There are toys in the adaptive marketplace, such as singing and dancing toys, remote control cars, and light-up toys that accommodate adaptations including switches, however many of them are expensive and therefore less accessible economically for some of the families and individuals who may be interested in using them. A singing stuffed animal may cost approximately $25.00 at a big box store but will cost closer to $80 in its adapted form on a website specialized for adaptive devices.
Making Toys Accessible
OTs and other hackers and tinkerers adapt the toys by removing the original tiny switch of a simple battery-operated toy and adding a mono audio jack via soldering. In my OT program, I was briefly introduced to switches and adapted devices. It was not until a few years into my clinical career that I found a local workshop that introduced basic toy hacking. The workshop used simple battery-operated toys that were easily found in big box stores and the holiday section of chain drug stores.

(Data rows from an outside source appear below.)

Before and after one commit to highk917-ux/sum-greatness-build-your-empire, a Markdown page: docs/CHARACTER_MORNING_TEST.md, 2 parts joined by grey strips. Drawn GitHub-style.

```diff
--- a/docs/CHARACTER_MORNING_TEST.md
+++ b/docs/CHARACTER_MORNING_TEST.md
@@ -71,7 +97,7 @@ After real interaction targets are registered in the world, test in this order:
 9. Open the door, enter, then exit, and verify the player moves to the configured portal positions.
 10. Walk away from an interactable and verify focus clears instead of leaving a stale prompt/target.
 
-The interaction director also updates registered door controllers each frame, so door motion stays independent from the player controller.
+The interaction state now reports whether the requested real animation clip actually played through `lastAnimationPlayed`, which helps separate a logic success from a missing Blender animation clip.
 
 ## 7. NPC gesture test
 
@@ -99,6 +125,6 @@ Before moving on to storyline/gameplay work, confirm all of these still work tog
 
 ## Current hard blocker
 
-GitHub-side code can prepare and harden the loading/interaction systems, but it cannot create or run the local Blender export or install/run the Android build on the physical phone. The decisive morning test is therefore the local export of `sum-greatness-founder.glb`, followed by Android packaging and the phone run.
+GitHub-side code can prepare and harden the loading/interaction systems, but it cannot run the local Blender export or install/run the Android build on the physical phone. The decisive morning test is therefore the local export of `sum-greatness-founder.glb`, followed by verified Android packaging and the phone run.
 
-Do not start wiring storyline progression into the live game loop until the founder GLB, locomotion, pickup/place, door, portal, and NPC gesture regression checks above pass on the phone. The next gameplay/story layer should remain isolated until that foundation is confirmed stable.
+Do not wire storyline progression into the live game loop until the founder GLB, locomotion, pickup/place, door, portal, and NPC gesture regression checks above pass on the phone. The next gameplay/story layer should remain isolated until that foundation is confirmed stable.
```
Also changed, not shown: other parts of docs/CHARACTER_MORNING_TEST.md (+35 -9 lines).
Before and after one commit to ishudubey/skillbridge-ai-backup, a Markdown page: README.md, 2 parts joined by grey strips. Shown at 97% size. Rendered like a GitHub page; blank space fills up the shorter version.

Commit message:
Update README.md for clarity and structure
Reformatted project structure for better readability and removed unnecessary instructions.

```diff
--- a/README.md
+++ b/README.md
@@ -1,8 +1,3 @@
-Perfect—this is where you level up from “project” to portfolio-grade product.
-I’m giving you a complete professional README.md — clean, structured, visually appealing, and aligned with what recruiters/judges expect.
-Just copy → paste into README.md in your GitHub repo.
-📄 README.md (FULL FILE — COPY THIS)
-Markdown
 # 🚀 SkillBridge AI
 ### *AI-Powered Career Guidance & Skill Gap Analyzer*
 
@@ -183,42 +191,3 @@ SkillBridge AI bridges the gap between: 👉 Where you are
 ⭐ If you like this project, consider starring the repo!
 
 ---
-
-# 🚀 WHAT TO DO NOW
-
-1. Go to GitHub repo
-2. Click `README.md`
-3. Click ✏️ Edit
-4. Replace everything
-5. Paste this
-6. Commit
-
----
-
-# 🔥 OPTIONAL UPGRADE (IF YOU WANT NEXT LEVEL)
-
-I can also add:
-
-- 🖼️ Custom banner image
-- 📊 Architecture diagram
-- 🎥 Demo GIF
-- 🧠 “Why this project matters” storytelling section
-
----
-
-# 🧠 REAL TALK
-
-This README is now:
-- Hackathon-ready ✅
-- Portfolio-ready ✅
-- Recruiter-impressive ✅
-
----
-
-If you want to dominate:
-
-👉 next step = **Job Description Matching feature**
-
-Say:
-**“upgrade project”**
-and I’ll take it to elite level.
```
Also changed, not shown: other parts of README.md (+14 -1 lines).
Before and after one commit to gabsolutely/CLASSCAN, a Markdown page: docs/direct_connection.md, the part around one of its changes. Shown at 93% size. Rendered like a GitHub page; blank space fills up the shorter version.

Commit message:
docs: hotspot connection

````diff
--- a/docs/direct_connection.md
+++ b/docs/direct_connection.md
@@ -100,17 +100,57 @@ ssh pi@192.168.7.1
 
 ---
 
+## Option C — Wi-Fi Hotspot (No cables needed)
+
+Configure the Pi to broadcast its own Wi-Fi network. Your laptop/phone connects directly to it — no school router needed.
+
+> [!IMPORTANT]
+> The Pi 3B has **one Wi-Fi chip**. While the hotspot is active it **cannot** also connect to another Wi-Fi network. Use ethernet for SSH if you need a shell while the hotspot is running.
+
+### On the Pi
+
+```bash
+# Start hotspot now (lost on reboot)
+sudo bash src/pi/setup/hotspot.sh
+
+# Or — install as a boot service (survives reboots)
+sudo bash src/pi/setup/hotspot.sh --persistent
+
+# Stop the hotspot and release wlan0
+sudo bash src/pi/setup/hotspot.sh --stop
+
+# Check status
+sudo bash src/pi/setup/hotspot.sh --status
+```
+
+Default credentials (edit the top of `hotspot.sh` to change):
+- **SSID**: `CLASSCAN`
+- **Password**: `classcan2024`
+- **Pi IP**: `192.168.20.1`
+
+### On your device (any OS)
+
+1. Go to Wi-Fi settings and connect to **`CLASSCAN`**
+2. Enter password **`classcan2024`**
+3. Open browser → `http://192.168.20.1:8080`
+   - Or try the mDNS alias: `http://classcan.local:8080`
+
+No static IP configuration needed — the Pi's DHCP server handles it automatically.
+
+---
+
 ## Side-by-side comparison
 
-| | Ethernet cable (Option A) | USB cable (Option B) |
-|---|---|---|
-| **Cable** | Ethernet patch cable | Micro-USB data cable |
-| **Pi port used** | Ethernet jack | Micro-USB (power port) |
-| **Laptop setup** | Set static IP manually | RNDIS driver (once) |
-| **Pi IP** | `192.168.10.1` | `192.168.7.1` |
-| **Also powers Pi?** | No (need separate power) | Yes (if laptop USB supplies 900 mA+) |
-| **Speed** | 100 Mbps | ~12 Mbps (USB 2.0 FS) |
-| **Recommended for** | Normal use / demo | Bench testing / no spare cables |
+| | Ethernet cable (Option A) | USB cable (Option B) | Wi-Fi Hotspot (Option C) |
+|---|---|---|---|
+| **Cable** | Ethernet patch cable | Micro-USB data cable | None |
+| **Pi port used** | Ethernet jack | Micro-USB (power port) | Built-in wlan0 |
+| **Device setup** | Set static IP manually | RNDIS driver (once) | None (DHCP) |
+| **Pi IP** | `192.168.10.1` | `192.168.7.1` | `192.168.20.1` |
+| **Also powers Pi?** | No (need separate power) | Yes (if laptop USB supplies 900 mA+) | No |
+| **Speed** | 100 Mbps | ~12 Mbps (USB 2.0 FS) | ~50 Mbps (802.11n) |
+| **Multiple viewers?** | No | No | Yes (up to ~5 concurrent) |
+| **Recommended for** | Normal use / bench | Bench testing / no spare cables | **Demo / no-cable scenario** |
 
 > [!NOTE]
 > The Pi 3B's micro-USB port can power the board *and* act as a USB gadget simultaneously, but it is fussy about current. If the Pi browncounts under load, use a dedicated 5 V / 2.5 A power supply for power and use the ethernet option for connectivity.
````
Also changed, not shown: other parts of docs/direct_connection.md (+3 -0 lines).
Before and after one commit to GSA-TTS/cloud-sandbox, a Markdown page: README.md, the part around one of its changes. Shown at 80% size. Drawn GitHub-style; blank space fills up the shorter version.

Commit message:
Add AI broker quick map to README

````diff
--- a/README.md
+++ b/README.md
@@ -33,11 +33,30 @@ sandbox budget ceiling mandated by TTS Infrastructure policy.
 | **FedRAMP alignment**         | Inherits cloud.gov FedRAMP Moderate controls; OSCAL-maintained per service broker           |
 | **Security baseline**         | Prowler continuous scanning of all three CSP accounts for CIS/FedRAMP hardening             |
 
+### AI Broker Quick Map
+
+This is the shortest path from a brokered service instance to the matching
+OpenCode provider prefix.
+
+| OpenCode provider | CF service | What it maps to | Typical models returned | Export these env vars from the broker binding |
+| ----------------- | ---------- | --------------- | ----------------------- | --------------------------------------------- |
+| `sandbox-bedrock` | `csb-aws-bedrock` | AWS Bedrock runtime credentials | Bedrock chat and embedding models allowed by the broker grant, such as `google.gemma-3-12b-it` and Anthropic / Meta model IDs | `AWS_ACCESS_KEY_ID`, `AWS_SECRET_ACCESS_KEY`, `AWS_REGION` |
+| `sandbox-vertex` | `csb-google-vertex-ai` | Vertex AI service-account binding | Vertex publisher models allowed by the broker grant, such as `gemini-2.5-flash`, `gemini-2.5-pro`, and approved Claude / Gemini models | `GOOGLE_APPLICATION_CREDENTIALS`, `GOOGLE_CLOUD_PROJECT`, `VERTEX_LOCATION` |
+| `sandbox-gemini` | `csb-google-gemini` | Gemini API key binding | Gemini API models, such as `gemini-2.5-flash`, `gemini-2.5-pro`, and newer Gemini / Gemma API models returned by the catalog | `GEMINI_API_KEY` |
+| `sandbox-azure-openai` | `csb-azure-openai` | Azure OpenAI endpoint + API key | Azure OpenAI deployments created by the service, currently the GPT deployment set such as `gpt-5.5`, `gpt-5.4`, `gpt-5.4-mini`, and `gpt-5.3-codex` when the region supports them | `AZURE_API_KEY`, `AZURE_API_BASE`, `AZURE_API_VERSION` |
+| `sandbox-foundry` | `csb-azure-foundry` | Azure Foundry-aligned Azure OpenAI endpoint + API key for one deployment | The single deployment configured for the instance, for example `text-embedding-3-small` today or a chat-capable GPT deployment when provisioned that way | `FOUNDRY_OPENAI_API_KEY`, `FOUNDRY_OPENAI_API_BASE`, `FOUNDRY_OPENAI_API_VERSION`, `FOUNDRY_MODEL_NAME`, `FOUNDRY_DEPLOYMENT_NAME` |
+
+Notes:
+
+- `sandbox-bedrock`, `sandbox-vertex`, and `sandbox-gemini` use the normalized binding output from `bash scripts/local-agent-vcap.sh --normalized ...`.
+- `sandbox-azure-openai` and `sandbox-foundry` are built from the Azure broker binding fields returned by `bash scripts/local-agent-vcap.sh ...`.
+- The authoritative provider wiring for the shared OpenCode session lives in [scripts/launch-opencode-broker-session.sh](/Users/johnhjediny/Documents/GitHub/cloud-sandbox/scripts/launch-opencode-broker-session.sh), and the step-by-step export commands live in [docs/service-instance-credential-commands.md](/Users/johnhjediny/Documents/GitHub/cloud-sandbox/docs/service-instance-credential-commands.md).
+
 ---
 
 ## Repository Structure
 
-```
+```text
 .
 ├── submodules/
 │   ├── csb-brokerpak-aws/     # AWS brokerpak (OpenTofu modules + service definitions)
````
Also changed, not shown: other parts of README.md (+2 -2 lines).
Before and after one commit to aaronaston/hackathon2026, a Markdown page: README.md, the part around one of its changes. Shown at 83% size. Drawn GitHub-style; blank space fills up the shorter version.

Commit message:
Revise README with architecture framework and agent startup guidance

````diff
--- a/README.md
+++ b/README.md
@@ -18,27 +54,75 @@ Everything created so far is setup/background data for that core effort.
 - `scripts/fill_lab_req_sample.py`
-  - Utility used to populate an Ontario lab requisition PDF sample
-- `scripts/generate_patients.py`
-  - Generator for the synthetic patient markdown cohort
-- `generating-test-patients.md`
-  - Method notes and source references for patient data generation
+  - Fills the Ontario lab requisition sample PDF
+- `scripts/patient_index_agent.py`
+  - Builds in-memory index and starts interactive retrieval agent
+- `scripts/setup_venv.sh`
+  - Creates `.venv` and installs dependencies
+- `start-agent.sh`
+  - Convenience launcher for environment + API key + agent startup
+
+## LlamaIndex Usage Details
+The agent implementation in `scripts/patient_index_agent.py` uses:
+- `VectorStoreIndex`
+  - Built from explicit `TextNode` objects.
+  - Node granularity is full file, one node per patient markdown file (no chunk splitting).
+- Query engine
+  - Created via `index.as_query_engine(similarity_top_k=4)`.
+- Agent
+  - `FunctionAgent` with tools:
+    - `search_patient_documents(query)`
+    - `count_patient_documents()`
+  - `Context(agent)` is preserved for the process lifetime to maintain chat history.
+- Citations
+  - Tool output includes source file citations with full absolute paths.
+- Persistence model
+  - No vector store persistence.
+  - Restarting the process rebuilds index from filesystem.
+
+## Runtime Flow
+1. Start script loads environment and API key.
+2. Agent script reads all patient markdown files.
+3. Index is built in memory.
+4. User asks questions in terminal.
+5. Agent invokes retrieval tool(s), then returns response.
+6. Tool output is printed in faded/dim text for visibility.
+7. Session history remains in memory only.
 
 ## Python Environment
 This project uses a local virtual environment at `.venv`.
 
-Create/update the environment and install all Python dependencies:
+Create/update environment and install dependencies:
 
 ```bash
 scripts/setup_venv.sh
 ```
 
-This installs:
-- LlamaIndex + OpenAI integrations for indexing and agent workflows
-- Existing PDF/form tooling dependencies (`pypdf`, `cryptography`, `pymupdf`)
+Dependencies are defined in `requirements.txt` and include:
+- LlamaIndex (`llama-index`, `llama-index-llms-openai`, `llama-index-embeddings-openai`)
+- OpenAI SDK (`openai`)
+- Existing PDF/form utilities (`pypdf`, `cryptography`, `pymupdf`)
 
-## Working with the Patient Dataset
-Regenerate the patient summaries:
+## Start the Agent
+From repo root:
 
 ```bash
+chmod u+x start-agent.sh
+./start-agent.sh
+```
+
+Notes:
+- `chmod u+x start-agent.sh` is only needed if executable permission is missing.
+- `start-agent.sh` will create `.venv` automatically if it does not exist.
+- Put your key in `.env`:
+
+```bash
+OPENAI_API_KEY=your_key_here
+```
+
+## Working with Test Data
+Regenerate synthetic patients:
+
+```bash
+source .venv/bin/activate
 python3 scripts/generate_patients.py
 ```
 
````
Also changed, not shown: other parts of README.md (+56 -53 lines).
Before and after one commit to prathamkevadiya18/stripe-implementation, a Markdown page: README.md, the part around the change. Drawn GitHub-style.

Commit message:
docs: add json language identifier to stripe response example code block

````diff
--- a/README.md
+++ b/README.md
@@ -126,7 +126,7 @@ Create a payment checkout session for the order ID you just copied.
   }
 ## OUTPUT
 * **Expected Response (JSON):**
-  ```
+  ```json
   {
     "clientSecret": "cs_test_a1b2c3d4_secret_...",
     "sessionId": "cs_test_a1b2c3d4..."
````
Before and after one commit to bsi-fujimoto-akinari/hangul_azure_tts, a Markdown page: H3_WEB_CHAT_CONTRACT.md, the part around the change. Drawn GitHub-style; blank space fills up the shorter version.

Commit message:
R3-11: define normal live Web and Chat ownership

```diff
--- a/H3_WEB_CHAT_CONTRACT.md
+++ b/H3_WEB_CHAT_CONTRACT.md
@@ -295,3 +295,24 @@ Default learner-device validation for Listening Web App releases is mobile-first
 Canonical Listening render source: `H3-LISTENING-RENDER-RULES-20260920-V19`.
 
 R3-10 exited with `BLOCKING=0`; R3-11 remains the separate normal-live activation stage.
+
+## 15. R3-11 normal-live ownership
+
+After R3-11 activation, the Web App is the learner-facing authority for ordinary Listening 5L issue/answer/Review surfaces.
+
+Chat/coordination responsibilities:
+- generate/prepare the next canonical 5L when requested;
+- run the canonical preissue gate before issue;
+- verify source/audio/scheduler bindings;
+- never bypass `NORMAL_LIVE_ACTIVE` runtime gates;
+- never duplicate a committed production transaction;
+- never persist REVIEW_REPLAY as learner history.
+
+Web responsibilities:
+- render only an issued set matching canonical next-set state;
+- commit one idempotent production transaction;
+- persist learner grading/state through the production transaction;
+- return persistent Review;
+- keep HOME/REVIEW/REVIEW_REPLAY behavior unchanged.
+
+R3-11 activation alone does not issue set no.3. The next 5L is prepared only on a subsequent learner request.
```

These include those simple stuffed animals with hands or feet you can press to make sing and dance. You can open up the arm or leg of the toy, cut off the original switch, and solder on a 3.5-millimeter mono audio jack. That will be where you insert your adaptive switch. What was once an intimidating process, I quickly realized was quite simple for me!
My first attempt at switch adapting a toy, with the assistance of my peers and instructors took about an hour. Now, the process takes 10-15 minutes, with sewing being the most time-consuming process. Slightly more complex toys, such as remote control cars, can be adapted through the soldering of a mono jack, plus some additional wiring, to the circuit board inside. In turn, students can use their adapted switches to activate the toy of their own volition. They can now have agency over their playtime. No longer do they have to wait for a peer or adult to play! All children should have the opportunity to engage in self-directed play.
Everybody benefits from playing and accessible playing must be considered by designers and makers creating toys, in addition to therapists, teachers, and parents. Self-expression is developed and asserted through play. Playing helps build relationships between peers and between parent and child. It helps us learn from one another. I have observed many of my students learn to play with switches and share the experiences with their siblings, passing down the torch of toy knowledge. Closer relationships are formed when children develop more means to interact with one another through shared experiences.
Toys in the adaptive market create experiences and opportunities for all children to develop physically, cognitively, and emotionally. Toy hacks done by therapists and tinkerers are the initial steps in creating a more accessible and inclusive environment for kids to grow up in. We need to develop more toys that can be used by disabled and non-disabled children alike. Non-disabled and disabled peers having increased opportunities for shared experiences through play is beneficial to their well-being, social participation, and autonomy.
To observe my students develop play skills through OT and assistive technology has been an incredible experience. I have seen families form meaningful connections with their children through new interactions with play.